## ABOUT THIS EXERCISE:
Pull every line containing "height" from the listing below.

## GIVEN INFORMATION:

────

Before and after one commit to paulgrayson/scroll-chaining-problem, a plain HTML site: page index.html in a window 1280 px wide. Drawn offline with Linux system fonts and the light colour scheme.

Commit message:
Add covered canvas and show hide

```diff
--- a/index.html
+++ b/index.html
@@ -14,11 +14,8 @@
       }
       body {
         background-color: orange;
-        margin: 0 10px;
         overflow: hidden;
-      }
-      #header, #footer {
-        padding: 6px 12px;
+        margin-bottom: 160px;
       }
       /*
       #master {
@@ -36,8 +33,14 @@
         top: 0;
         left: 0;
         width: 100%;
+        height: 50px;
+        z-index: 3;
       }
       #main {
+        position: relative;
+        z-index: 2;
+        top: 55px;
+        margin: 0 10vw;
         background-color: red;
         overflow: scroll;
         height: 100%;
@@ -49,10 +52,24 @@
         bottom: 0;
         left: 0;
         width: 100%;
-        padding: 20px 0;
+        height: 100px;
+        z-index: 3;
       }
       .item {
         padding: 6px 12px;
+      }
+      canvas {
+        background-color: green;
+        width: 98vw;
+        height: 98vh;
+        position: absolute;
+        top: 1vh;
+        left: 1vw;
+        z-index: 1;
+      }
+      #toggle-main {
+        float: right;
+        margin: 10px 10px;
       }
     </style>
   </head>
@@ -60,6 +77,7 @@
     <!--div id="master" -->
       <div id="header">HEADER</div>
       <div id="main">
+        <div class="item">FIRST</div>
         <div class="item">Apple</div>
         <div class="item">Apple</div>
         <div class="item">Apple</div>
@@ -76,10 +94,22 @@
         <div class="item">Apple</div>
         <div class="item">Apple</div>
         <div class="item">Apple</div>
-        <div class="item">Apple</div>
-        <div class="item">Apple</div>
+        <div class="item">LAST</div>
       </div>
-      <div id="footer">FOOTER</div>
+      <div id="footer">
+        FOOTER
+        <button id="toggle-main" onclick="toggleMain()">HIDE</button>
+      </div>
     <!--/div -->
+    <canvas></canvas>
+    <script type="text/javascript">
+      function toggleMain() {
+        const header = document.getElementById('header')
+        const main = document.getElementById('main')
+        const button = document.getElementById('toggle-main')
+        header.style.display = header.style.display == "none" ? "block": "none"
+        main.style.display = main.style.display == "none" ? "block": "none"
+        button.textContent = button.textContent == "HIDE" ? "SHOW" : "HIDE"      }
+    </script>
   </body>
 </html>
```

────

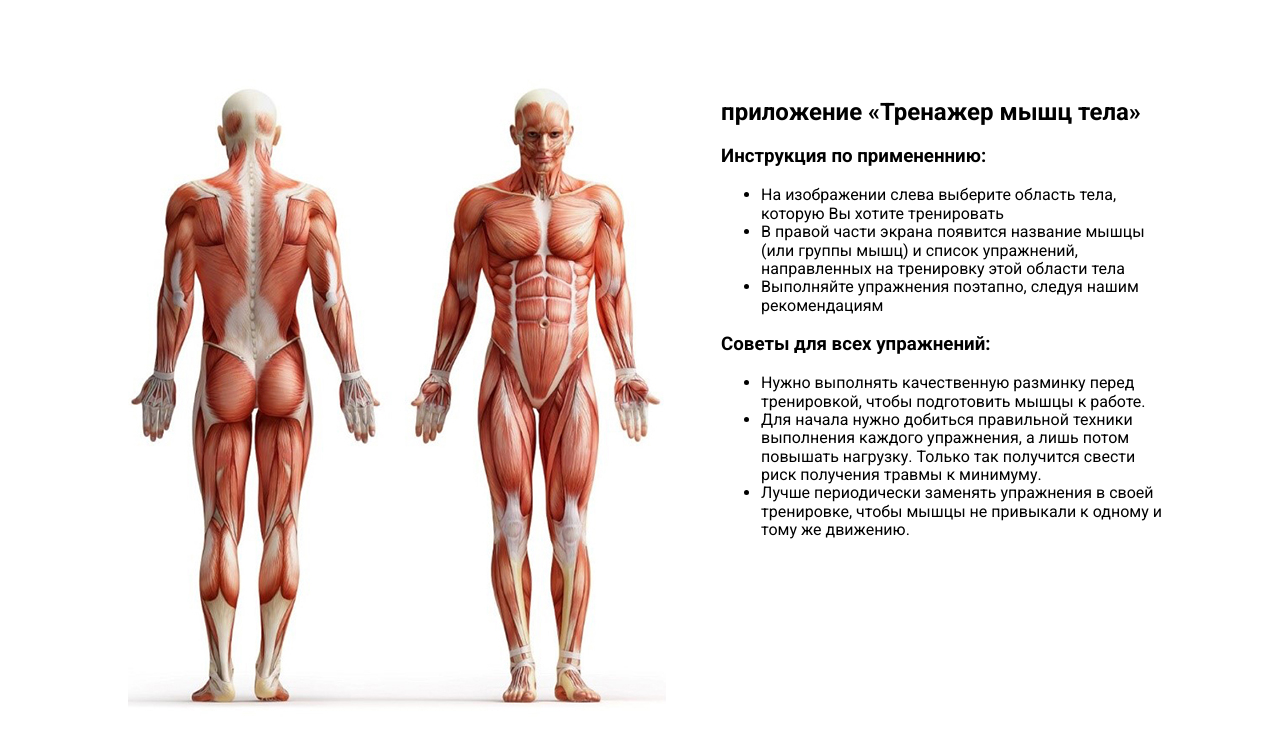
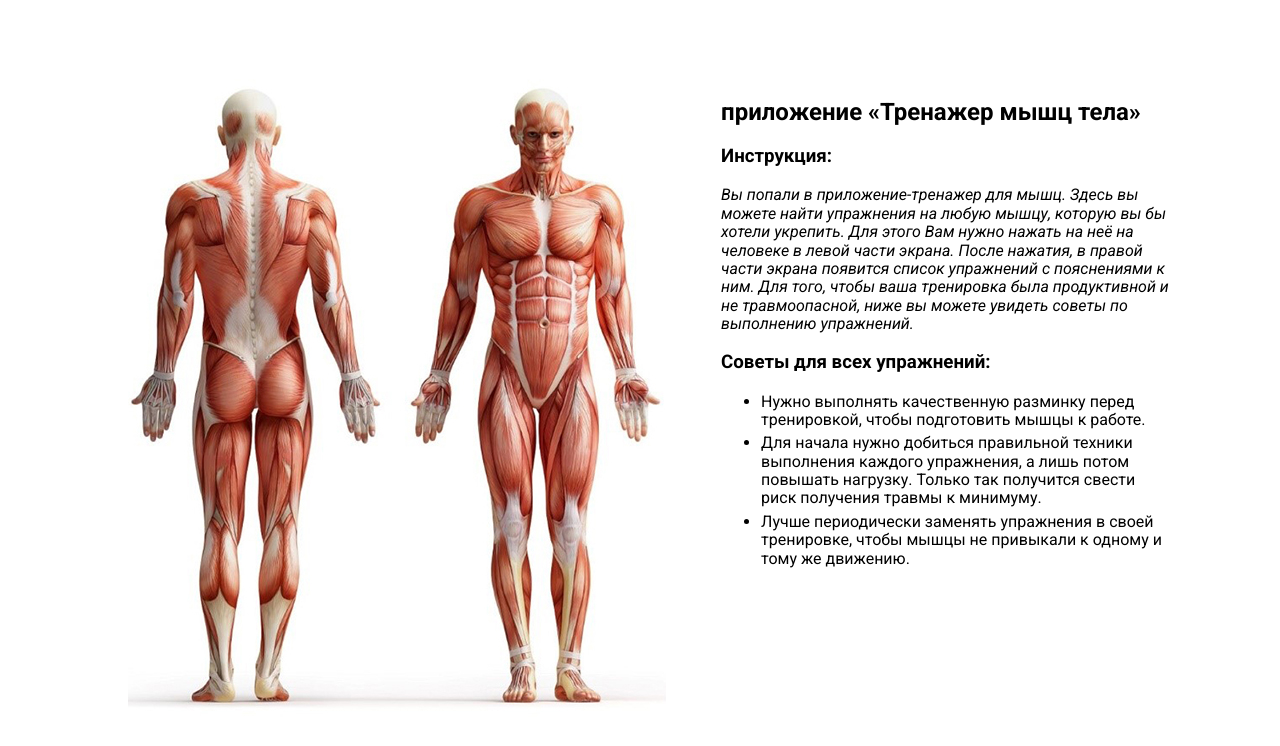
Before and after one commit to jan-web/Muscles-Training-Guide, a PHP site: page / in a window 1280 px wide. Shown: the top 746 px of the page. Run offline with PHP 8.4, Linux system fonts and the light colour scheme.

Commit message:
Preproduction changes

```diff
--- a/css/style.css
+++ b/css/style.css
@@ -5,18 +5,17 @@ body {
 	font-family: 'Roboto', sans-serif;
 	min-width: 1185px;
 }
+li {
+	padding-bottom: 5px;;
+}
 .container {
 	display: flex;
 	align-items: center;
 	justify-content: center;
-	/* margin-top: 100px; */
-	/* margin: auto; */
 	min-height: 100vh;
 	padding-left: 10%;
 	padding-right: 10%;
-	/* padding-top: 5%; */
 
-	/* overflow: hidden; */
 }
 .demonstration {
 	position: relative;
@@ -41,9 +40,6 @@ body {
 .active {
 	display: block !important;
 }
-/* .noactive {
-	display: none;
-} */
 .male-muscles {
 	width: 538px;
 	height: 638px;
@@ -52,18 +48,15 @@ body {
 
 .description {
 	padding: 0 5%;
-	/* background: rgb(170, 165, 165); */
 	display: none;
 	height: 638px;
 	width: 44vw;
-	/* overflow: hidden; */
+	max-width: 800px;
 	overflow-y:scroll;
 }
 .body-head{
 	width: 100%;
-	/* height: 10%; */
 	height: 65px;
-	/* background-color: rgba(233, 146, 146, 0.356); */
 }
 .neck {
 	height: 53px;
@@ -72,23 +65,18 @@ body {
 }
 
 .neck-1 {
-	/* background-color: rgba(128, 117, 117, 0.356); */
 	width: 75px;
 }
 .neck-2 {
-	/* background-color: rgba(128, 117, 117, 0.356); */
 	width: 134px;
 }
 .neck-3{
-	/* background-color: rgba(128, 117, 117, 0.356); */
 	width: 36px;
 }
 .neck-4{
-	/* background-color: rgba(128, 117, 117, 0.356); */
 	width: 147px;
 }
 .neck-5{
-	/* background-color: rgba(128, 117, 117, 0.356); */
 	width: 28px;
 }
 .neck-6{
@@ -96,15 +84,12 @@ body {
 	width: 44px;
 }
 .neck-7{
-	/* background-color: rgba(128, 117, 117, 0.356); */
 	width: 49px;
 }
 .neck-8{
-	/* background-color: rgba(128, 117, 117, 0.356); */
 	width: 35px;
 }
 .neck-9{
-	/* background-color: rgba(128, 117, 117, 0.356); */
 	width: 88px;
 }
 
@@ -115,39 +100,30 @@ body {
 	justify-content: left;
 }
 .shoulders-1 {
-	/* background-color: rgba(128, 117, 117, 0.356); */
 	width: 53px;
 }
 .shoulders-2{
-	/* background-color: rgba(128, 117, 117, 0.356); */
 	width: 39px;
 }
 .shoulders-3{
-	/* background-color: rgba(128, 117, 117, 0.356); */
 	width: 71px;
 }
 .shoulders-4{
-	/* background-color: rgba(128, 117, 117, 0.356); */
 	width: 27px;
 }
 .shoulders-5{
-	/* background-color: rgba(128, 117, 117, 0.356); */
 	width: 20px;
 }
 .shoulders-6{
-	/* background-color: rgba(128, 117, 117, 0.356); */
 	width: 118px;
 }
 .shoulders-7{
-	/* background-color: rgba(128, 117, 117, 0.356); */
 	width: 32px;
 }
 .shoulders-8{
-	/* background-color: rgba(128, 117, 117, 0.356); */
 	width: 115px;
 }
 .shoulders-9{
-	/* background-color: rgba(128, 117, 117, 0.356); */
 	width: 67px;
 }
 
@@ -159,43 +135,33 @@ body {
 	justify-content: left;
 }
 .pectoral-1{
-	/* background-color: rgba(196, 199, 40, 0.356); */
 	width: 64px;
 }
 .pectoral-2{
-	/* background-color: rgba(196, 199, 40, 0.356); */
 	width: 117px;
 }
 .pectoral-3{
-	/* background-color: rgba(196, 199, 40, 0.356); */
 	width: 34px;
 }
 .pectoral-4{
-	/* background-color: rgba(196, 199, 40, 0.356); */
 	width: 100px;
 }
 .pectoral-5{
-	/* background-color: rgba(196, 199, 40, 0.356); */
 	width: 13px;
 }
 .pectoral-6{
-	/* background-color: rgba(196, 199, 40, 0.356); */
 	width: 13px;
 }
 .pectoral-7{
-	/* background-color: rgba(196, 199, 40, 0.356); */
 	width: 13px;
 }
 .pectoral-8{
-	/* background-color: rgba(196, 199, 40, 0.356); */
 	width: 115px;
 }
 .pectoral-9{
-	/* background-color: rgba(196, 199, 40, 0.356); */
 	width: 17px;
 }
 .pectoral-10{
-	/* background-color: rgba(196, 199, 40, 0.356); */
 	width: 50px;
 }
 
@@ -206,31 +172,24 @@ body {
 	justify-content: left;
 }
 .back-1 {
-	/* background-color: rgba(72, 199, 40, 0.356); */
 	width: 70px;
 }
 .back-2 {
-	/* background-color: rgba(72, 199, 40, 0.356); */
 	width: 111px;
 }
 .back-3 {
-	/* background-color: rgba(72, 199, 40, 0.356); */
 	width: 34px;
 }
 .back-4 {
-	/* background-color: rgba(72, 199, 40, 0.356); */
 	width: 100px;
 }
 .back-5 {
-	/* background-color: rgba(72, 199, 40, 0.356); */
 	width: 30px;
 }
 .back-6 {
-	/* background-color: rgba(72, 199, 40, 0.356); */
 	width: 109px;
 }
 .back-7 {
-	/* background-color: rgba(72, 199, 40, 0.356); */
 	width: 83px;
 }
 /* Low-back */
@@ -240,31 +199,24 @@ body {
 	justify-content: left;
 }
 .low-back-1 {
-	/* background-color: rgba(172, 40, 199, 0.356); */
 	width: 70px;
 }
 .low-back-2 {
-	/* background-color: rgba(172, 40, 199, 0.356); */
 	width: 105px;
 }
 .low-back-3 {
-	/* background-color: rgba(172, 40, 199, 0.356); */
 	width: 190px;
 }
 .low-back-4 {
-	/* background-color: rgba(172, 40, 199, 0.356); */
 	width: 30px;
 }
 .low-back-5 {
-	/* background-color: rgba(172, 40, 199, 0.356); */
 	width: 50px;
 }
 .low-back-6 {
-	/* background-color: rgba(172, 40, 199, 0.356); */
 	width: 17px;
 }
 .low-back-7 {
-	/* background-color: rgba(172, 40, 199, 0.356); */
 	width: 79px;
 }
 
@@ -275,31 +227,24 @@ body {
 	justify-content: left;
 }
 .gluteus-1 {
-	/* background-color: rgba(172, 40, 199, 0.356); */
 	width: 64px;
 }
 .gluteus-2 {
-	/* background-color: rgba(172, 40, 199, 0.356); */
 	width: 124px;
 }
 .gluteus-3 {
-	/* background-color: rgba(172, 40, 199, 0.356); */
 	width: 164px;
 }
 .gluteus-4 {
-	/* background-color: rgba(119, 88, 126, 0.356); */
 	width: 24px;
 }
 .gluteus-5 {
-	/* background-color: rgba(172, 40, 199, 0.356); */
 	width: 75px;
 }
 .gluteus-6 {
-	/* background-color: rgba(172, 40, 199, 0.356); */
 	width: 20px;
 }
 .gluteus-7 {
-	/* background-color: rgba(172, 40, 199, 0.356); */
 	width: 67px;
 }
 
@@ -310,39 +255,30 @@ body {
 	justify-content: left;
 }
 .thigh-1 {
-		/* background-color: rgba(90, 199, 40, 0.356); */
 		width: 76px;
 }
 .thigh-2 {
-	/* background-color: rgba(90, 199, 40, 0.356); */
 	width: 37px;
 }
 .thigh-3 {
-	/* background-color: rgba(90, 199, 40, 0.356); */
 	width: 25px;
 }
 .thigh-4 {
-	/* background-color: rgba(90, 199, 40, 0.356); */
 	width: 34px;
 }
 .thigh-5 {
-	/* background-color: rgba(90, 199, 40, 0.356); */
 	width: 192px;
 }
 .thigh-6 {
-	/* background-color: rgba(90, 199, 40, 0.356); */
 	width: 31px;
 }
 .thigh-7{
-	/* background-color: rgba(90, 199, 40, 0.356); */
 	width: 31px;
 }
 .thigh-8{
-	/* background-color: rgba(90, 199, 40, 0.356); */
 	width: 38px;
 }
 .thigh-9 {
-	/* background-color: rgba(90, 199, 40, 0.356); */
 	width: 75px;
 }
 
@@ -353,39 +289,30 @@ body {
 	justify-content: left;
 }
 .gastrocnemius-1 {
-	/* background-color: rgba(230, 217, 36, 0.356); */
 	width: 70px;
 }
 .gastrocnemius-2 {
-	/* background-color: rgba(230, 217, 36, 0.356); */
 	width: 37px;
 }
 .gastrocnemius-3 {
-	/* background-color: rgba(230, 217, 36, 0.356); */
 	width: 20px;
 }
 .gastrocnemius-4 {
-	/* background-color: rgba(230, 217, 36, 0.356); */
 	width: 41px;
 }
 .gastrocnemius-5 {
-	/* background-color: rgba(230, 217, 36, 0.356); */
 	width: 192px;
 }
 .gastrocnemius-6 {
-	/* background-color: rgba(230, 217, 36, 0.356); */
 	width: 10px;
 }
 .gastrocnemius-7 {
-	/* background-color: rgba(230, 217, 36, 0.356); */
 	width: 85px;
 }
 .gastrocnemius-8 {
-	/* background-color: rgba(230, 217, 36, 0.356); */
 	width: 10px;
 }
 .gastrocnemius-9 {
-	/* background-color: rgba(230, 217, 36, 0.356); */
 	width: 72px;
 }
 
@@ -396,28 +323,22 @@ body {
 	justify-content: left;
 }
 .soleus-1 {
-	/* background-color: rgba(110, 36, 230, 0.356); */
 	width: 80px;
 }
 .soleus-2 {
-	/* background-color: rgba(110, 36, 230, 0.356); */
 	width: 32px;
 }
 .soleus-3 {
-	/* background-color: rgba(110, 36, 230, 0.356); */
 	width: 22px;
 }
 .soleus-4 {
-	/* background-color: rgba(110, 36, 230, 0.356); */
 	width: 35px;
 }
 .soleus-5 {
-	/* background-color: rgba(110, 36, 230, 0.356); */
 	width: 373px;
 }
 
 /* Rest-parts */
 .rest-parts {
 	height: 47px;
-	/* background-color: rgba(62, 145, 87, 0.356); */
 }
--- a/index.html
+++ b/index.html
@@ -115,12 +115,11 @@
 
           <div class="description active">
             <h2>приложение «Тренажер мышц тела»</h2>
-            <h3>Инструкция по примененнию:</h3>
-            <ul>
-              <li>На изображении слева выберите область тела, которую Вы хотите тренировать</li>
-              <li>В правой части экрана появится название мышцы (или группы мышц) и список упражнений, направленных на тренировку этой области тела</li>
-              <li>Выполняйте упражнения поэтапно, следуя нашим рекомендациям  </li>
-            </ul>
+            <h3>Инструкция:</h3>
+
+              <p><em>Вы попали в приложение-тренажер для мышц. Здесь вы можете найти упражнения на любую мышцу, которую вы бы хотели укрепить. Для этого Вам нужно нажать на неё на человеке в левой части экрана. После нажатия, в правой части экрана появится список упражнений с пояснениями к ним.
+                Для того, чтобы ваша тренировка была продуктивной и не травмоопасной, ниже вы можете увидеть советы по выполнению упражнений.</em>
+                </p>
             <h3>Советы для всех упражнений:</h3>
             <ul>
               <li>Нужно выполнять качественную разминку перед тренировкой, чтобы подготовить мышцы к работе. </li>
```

────

## ANSWER SPACE:
+        height: 50px;
         height: 100%;
+        height: 100px;
+        height: 98vh;
 	min-height: 100vh;
 	height: 638px;
 	height: 638px;
-	/* height: 10%; */
 	height: 65px;
 	height: 53px;
 	height: 47px;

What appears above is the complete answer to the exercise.